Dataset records
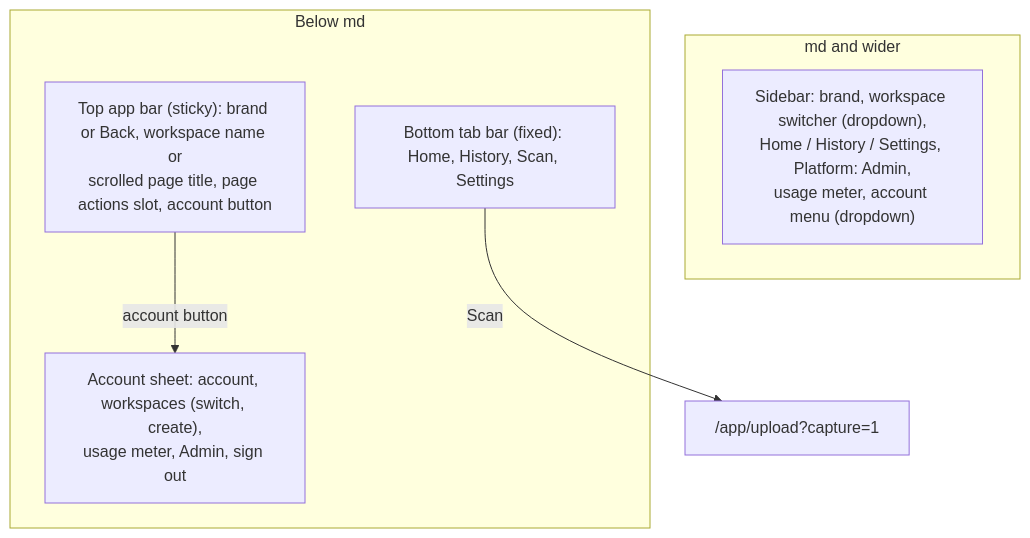
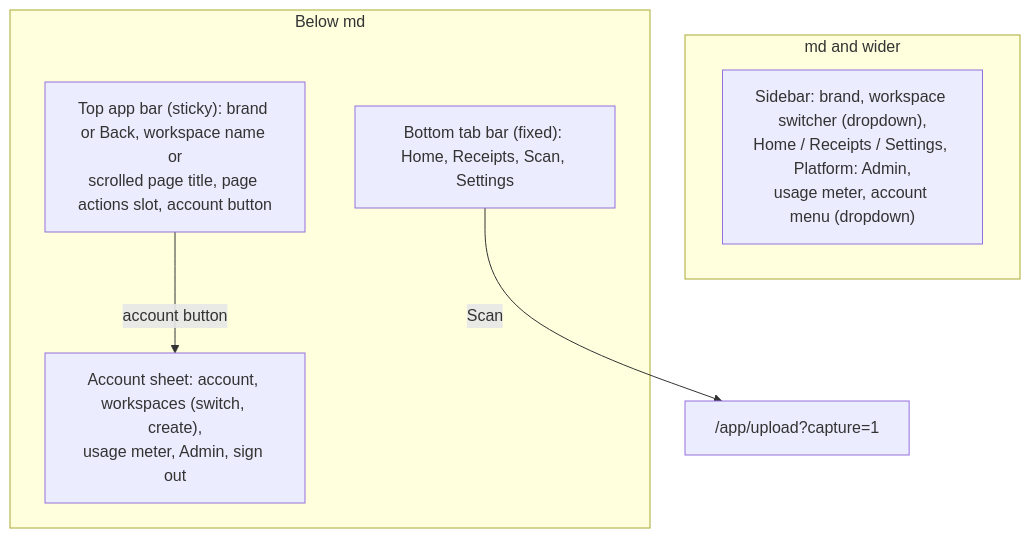
Before and after one commit to bhimrazy/receipt-ocr-app: the second of 5 diagrams in docs/architecture/web.md, drawn with Mermaid. The commit also changed other lines of this file and 50 other files, not shown here.

First line of the commit message:
feat(nav): rename History to Receipts and move Groups under it

````diff
--- a/docs/architecture/web.md
+++ b/docs/architecture/web.md
@@ -59,13 +59,13 @@
 ```mermaid
 flowchart TB
   subgraph desktop["md and wider"]
-    sidebar["Sidebar: brand, workspace switcher (dropdown),<br/>Home / History / Settings, Platform: Admin,<br/>usage meter, account menu (dropdown)"]
+    sidebar["Sidebar: brand, workspace switcher (dropdown),<br/>Home / Receipts / Settings, Platform: Admin,<br/>usage meter, account menu (dropdown)"]
   end
   subgraph phone["Below md"]
     bar["Top app bar (sticky): brand or Back, workspace name or<br/>scrolled page title, page actions slot, account button"]
     sheet["Account sheet: account, workspaces (switch, create),<br/>usage meter, Admin, sign out"]
-    tabs["Bottom tab bar (fixed): Home, History, Scan, Settings"]
+    tabs["Bottom tab bar (fixed): Home, Receipts, Scan, Settings"]
     bar -- "account button" --> sheet
   end
   tabs -- "Scan" --> scan["/app/upload?capture=1"]
 ```
````
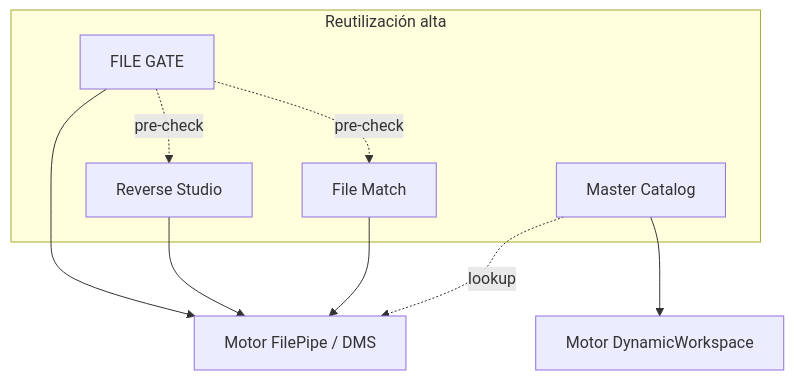
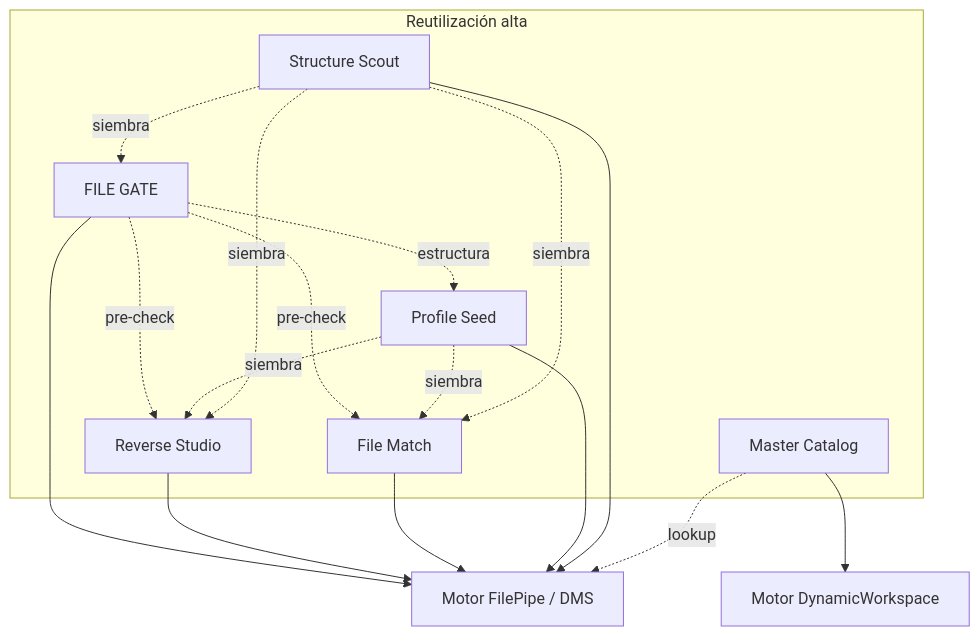
Before and after one commit to IrvingSAP/DynamicWorkspace_Railway: the seventh of 7 diagrams in docs/APP_FACTORY_HIGH_REUSE.md, drawn with Mermaid. The commit also changed other lines of this file and 156 other files, not shown here.

````diff
--- a/docs/APP_FACTORY_HIGH_REUSE.md
+++ b/docs/APP_FACTORY_HIGH_REUSE.md
@@ -601,18 +913,28 @@
 ```mermaid
 flowchart TB
     subgraph high [Reutilización alta]
         FG[FILE GATE]
         RS[Reverse Studio]
         FM[File Match]
+        PS[Profile Seed]
+        SS[Structure Scout]
         MC[Master Catalog]
     end
     DMS[Motor FilePipe / DMS]
     WS[Motor DynamicWorkspace]
     FG --> DMS
     RS --> DMS
     FM --> DMS
+    PS --> DMS
+    SS --> DMS
     MC --> WS
     MC -.->|lookup| DMS
     FG -.->|pre-check| RS
     FG -.->|pre-check| FM
+    FG -.->|estructura| PS
+    PS -.->|siembra| FM
+    PS -.->|siembra| RS
+    SS -.->|siembra| FG
+    SS -.->|siembra| RS
+    SS -.->|siembra| FM
 ```
````
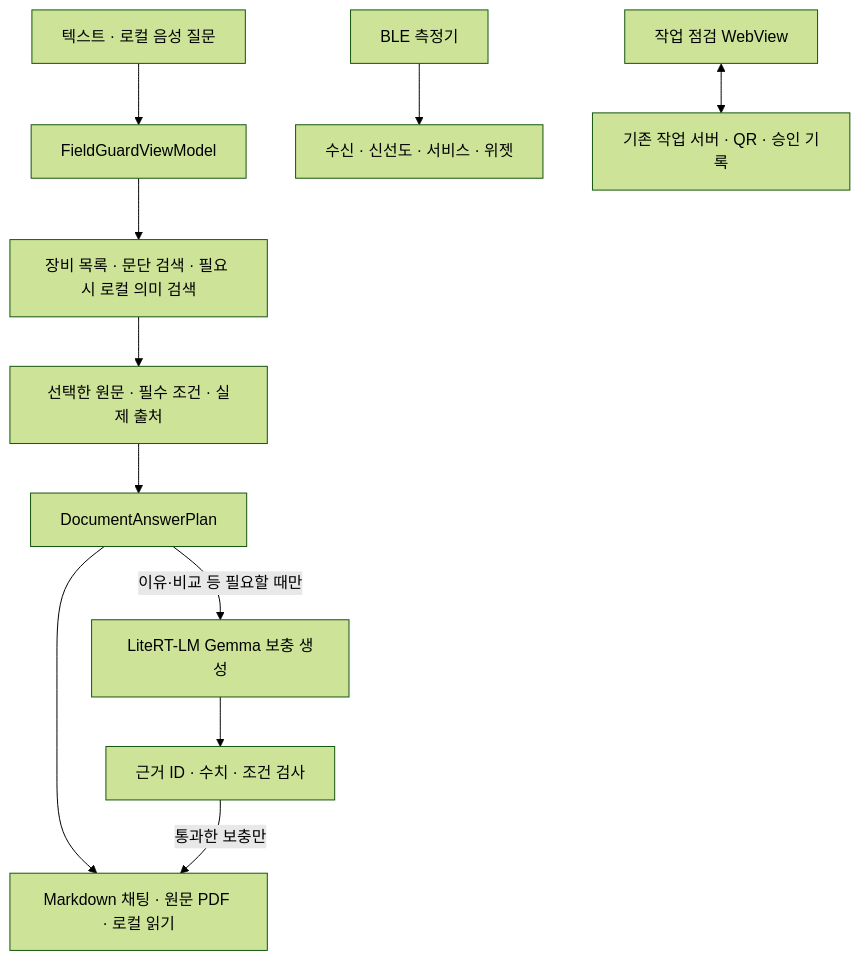
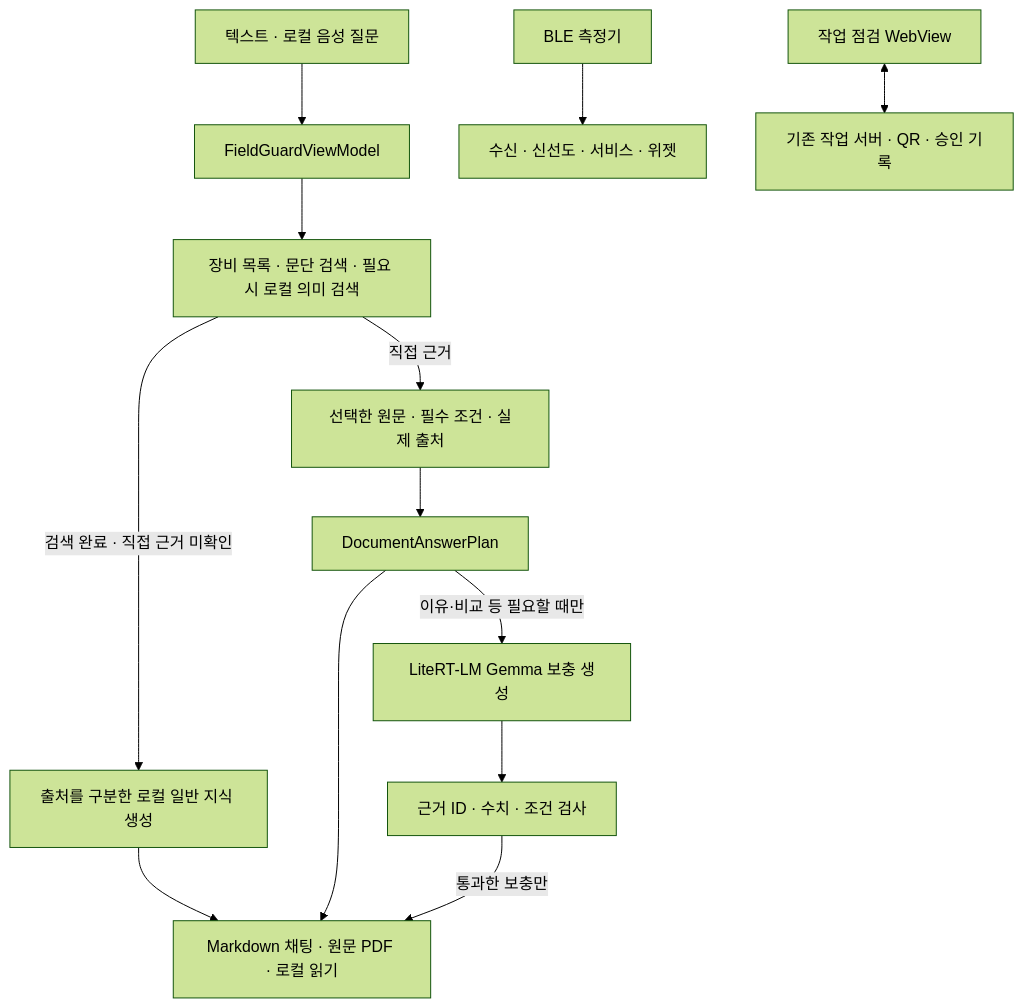
The diagram in README.md (minyook/HybridTech), drawn with Mermaid (forest theme) before and after one commit. The commit also changed other lines of this file and 17 other files, not shown here.

````diff
--- a/README.md
+++ b/README.md
@@ -57,13 +60,15 @@
 ```mermaid
 flowchart TD
   Q[텍스트 · 로컬 음성 질문] --> VM[FieldGuardViewModel]
   VM --> R[장비 목록 · 문단 검색 · 필요 시 로컬 의미 검색]
-  R --> D[선택한 원문 · 필수 조건 · 실제 출처]
+  R -->|직접 근거| D[선택한 원문 · 필수 조건 · 실제 출처]
+  R -->|검색 완료 · 직접 근거 미확인| K[출처를 구분한 로컬 일반 지식 생성]
+  K --> UI
   D --> P[DocumentAnswerPlan]
   P --> UI[Markdown 채팅 · 원문 PDF · 로컬 읽기]
   P -->|이유·비교 등 필요할 때만| AI[LiteRT-LM Gemma 보충 생성]
   AI --> V[근거 ID · 수치 · 조건 검사]
   V -->|통과한 보충만| UI
   B[BLE 측정기] --> G[수신 · 신선도 · 서비스 · 위젯]
   W[작업 점검 WebView] <--> S[기존 작업 서버 · QR · 승인 기록]
 ```
````
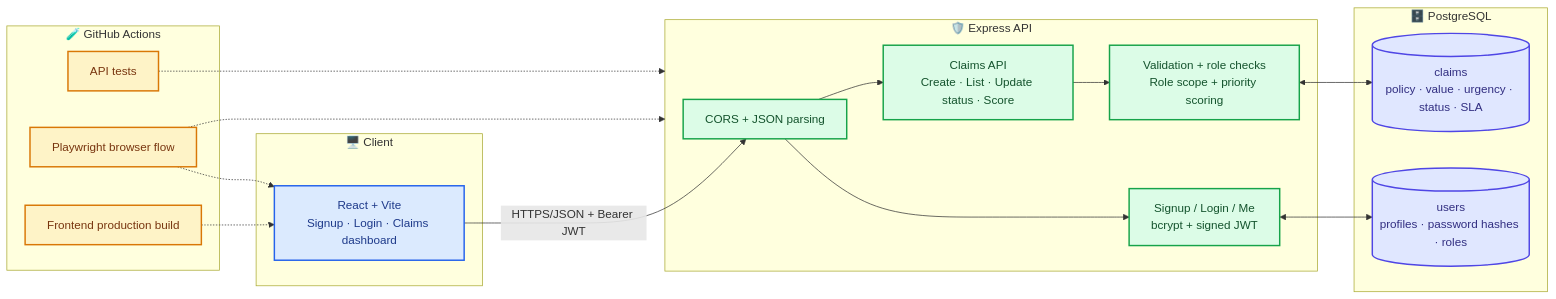
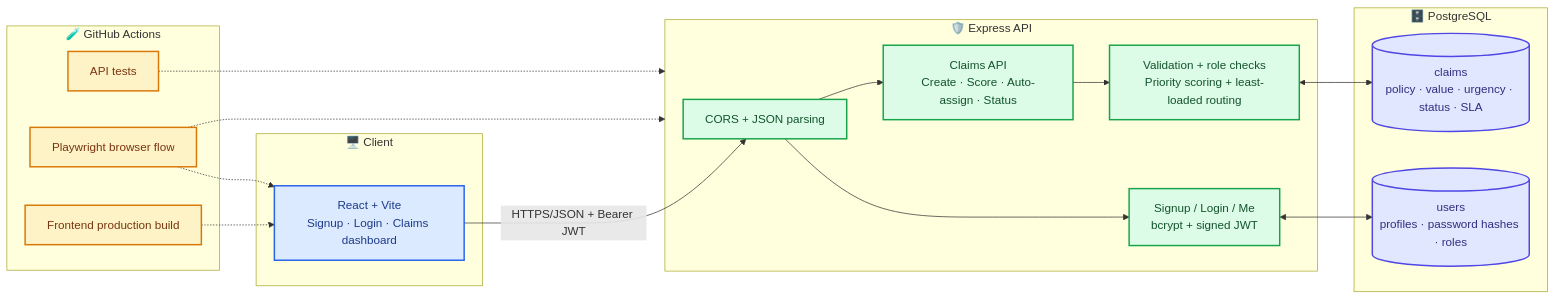
One commit to Neemasree/CLAIMSYNC changed the first of 2 diagrams in README.md. Above: the diagram before and after it, drawn with Mermaid. The commit also changed other lines of this file, not shown here.

````diff
--- a/README.md
+++ b/README.md
@@ -84,44 +84,44 @@
 ```mermaid
 flowchart LR
   subgraph CLIENT["🖥️ Client"]
     UI["React + Vite<br/>Signup · Login · Claims dashboard"]
   end
 
   subgraph SERVER["🛡️ Express API"]
     CORS["CORS + JSON parsing"]
     AUTH["Signup / Login / Me<br/>bcrypt + signed JWT"]
-    CLAIMS["Claims API<br/>Create · List · Update status · Score"]
-    RULES["Validation + role checks<br/>Role scope + priority scoring"]
+    CLAIMS["Claims API<br/>Create · Score · Auto-assign · Status"]
+    RULES["Validation + role checks<br/>Priority scoring + least-loaded routing"]
   end
 
   subgraph DATA["🗄️ PostgreSQL"]
     USERS[("users<br/>profiles · password hashes · roles")]
     CLAIMDB[("claims<br/>policy · value · urgency · status · SLA")]
   end
 
   subgraph QUALITY["🧪 GitHub Actions"]
     API_TEST["API tests"]
     E2E["Playwright browser flow"]
     BUILD["Frontend production build"]
   end
 
   UI -->|"HTTPS/JSON + Bearer JWT"| CORS
   CORS --> AUTH
   CORS --> CLAIMS
   CLAIMS --> RULES
   AUTH <--> USERS
   RULES <--> CLAIMDB
   API_TEST -.-> SERVER
   E2E -.-> UI
   E2E -.-> SERVER
   BUILD -.-> UI
 
   classDef client fill:#DBEAFE,stroke:#2563EB,color:#1E3A8A,stroke-width:2px
   classDef api fill:#DCFCE7,stroke:#16A34A,color:#14532D,stroke-width:2px
   classDef data fill:#E0E7FF,stroke:#4F46E5,color:#312E81,stroke-width:2px
   classDef quality fill:#FEF3C7,stroke:#D97706,color:#78350F,stroke-width:2px
   class UI client
   class CORS,AUTH,CLAIMS,RULES api
   class USERS,CLAIMDB data
   class API_TEST,E2E,BUILD quality
 ```
````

▶ **WORK REQUIRED**
Go through the data and show every line where "flowchart" occurs.

▶ **EXERCISE ANSWER**
 flowchart TB
 flowchart TB
 flowchart TD
 flowchart LR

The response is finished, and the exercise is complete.